───── EXERCISE DATA ─────
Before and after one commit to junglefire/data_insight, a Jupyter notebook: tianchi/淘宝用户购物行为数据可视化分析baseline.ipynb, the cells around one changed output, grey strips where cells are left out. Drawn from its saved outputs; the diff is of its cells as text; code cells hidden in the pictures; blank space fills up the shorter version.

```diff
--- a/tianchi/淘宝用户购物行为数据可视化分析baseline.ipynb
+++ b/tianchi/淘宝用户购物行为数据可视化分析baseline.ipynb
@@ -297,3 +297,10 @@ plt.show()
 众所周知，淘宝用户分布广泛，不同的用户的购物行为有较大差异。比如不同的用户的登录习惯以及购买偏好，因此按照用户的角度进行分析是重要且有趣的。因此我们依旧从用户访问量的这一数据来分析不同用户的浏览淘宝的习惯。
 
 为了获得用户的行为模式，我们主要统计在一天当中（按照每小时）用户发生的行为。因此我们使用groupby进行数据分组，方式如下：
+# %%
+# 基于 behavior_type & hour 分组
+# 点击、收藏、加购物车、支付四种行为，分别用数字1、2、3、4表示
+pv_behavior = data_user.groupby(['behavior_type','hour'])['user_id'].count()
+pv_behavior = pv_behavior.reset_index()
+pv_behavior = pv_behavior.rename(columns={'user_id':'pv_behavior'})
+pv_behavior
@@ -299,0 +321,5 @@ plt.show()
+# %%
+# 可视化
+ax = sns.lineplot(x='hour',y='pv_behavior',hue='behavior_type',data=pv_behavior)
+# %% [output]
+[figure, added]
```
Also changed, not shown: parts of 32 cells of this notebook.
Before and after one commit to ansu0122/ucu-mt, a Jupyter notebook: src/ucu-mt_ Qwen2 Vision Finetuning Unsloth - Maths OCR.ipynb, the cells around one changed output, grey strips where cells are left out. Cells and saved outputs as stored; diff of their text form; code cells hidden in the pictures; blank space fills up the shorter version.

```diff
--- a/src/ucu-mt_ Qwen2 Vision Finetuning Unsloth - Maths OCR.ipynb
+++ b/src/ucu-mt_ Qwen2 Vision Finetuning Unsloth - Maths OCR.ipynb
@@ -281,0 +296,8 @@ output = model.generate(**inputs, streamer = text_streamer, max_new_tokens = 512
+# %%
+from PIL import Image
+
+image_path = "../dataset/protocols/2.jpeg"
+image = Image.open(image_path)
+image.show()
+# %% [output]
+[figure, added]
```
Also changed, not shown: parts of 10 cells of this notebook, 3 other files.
─────
Return each full line of the entries that contains the word "ipynb".

Before and after one commit to junglefire/data_insight, a Jupyter notebook: tianchi/淘宝用户购物行为数据可视化分析baseline.ipynb, the cells around one changed output, grey strips where cells are left out. Drawn from its saved outputs; the diff is of its cells as text; code cells hidden in the pictures; blank space fills up the shorter version.
--- a/tianchi/淘宝用户购物行为数据可视化分析baseline.ipynb
+++ b/tianchi/淘宝用户购物行为数据可视化分析baseline.ipynb
Before and after one commit to ansu0122/ucu-mt, a Jupyter notebook: src/ucu-mt_ Qwen2 Vision Finetuning Unsloth - Maths OCR.ipynb, the cells around one changed output, grey strips where cells are left out. Cells and saved outputs as stored; diff of their text form; code cells hidden in the pictures; blank space fills up the shorter version.
--- a/src/ucu-mt_ Qwen2 Vision Finetuning Unsloth - Maths OCR.ipynb
+++ b/src/ucu-mt_ Qwen2 Vision Finetuning Unsloth - Maths OCR.ipynb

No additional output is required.